Using the listing below, report how many lines hold the word "request", and nothing else.
START Materials provided
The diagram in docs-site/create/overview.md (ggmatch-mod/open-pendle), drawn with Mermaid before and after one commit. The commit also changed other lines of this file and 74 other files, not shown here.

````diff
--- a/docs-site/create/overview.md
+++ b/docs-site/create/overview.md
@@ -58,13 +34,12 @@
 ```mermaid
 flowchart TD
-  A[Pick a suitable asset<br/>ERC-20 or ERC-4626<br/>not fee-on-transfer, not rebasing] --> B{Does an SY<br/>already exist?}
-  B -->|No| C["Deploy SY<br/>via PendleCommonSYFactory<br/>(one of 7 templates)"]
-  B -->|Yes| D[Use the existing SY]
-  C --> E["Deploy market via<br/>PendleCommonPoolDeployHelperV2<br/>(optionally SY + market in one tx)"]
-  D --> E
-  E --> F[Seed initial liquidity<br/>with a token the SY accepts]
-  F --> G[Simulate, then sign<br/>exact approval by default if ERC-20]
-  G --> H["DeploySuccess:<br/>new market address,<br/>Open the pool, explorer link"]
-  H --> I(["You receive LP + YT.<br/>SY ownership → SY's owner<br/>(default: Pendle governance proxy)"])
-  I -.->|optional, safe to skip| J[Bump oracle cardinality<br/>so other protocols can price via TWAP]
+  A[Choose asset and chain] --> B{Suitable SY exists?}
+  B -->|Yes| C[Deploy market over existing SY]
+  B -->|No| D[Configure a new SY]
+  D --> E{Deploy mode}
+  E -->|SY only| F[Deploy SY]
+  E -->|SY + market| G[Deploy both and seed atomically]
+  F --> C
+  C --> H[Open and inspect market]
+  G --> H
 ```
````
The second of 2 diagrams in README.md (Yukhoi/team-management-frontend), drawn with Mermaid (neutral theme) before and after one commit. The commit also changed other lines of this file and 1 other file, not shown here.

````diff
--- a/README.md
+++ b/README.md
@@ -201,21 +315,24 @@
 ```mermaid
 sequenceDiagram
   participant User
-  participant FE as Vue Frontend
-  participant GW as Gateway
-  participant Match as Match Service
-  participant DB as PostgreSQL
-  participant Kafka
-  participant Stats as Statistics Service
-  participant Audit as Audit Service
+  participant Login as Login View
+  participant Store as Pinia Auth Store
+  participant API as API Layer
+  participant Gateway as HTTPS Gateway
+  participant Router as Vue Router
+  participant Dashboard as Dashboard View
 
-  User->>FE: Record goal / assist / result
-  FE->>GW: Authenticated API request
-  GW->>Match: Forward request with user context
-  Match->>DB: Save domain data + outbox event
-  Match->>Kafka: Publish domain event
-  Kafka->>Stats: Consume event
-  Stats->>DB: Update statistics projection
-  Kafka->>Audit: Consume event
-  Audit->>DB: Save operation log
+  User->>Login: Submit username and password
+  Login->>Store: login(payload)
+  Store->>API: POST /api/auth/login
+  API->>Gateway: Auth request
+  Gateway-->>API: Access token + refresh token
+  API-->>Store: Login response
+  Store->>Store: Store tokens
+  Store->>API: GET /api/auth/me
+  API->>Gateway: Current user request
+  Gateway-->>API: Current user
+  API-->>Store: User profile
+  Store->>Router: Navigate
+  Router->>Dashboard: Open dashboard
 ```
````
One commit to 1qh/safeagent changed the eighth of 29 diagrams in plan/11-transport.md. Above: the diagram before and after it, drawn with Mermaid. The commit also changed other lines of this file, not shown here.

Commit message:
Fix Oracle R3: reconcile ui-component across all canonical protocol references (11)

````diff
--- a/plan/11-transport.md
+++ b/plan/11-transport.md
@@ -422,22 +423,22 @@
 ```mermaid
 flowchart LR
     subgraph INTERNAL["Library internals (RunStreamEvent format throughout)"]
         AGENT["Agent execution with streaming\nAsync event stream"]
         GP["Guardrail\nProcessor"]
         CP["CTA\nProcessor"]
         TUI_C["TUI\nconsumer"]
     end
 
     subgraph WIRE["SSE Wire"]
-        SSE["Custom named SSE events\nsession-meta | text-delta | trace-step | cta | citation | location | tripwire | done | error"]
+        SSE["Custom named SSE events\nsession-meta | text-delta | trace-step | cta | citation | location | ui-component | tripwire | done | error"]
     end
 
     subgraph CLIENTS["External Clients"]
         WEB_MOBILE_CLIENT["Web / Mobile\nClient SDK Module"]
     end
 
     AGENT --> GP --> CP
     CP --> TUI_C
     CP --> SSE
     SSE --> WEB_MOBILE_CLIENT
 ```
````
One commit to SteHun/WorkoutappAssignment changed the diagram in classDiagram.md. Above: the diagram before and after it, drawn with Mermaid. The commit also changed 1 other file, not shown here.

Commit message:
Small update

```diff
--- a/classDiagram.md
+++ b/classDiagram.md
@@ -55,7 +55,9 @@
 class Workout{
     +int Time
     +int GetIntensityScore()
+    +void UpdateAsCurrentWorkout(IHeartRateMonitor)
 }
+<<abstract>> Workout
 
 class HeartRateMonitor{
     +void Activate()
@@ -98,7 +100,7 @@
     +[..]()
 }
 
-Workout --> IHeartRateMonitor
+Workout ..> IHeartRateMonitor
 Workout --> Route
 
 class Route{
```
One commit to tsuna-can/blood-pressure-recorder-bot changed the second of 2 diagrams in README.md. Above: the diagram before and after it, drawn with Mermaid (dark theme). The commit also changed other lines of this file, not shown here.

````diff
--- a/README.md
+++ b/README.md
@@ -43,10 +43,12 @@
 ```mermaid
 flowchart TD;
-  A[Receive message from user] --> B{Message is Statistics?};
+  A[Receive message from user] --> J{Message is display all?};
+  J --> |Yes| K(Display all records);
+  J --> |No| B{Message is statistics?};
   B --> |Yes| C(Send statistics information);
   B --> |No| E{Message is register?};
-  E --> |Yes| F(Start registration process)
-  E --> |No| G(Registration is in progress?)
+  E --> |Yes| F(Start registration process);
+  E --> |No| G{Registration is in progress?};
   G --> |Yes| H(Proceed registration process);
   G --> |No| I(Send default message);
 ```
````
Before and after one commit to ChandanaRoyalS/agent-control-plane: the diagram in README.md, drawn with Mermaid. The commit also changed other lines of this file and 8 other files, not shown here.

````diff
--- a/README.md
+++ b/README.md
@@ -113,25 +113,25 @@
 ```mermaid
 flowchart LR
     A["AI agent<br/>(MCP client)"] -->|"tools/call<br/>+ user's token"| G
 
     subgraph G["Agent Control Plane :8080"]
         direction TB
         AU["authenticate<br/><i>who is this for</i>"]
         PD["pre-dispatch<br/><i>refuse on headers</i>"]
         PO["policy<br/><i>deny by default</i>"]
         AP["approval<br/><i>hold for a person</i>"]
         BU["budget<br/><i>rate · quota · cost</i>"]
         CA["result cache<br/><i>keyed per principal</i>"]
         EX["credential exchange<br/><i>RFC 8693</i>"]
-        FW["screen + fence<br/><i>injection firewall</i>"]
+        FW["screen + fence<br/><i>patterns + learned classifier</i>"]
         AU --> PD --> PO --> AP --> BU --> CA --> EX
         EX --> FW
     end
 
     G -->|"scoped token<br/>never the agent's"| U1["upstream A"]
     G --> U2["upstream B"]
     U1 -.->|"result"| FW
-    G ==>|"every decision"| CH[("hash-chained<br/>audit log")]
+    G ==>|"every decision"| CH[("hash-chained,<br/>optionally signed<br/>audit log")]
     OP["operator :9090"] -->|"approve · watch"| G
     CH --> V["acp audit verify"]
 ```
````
END Materials provided
Task solution: 4